- Facebook announces their Facebook Platform and Microsoft is supporting it with PopFly and Silverlight. TechMeme has much more.
- Pandora on the Go delivers their service to Sprint cell phones for $3 a month. Raging deal, but where’s the support for Windows Mobile phones? (via Knowing.NET)
My wife was poking around on YouTube and found two videos she wanted to show me. The first was a music video from a band called okgo where they dance on treadmills. Interesting for about 60 seconds. Unfortunately, the video is three minutes long. Still, it is currently #8 on YouTube’s Most Watched All Time list. The other was a much funnier video called Stick Magnetic Ribbons on Your SUV (sung to the tune of Tie a Yellow Ribbon ‘Round the Old Oak Tree). The song is by the Asylum Street Spankers and the video was produced by Devil’s Night Productions.
Among Devil’s Night’s other work is an almost unknown movie called Matters of Consequence that stared Morty Coyle. Morty fronts a band called All Day Sucker, which was born out of the ashes of a band called THE iMPOSTERS. Back when I lived in LA, I used to go see THE iMPOSTERS pretty much whenever they played. This must have been the second half of 1996, when I was dealing with a massively broken heart. They had a regular gig every week, though I forget the name of the place. But I was there, pretty much every week. I used to carry Morty around the club on my shoulders during the harmonica solo of Rational Anthem. Wow, was that really 10 years ago?
Anyway, you check out a few songs from of All Day Sucker on their MySpace page. Some of the songs – Heavy Weather and Rub It In – date back to the iMPOSTERS days. Their album is available from CD Baby and from Zune, Rhapsody and iTunes. (No direct link for artists on Zune?) Check them out.
It’s amazing how small the world seems when you run across old friends online like this. Especially when the recent wind storm and power outage two weeks ago served as such a rude reminder of just how big the world really is, regardless of how it seems.
Lucas Gonze left me a comment indicating they had in fact investigated using RSS for XSFP instead of starting from scratch. Good to know they considered the possibility. Unfortunately, it looks like they were using RSS 1.0 so it has all the extra RDF stuff which really hasn’t caught on. The document doesn’t really go into the reasons they chose to go a different way, though Lucas does say the following:
RSS didn’t make sense for a lot of reasons. We were paving cowpaths, and RSS for playlists was very much not a cowpath. Playlists are about sequence, while RSS has no concept of sequence except reverse chronological order. We needed abstractions to deal with the fact that music and movies frequently don’t have URLs, and RSS didn’t have them. If not starting from scratch was critical, HTML preceded RSS and would be the default to work from.

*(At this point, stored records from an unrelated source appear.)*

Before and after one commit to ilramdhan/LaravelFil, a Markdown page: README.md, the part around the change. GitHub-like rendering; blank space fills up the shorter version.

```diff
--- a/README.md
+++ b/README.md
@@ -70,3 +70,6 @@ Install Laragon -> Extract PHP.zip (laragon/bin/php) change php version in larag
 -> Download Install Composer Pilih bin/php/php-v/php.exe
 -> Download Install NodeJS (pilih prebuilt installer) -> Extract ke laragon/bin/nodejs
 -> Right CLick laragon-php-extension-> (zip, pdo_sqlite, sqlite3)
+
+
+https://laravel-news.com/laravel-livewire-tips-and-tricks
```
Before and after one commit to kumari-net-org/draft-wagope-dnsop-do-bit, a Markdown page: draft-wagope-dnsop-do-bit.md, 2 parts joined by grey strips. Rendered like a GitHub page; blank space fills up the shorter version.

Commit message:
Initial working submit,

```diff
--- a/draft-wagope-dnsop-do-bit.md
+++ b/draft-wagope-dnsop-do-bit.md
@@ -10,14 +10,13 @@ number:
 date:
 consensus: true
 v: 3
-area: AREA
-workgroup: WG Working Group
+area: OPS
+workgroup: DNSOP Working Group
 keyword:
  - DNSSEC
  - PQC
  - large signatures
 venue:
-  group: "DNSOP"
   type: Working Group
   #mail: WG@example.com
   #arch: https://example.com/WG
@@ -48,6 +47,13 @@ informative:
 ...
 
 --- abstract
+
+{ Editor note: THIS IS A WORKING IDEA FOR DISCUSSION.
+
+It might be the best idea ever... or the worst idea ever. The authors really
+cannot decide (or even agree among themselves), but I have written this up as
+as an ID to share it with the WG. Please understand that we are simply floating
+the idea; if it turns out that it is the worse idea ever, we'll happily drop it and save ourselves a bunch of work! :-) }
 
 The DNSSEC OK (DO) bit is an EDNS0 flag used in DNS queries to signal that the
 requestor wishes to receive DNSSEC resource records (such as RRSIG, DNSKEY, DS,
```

I’m not sure I get Lucas’ point about sequence. Both RSS and XSFP have sequence. Sure, RSS is typically describing web site content, thus it’s a reverse chronological order. But the RSS spec doesn’t mandate and specific meaning to the items in the feed. In fact, the items typically have a pubDate element making the order in the feed somewhat irrelevant. According to the spec, XSFP uses the order of the tracks in the file as the implicit playback order. Why that wouldn’t work with RSS is a mystery to me.
As for the “needed abstractions” missing from RSS, I’d be curious to know what those are and why they couldn’t be added via RSS extensions.
Lucas, please don’t take these comments as criticisms. I’m new in this space and I’m trying to get my head around stuff. Furthermore, if the success of RSS proves anything, it’s that number of users matters a lot more than the perceived technical merit of a given approach.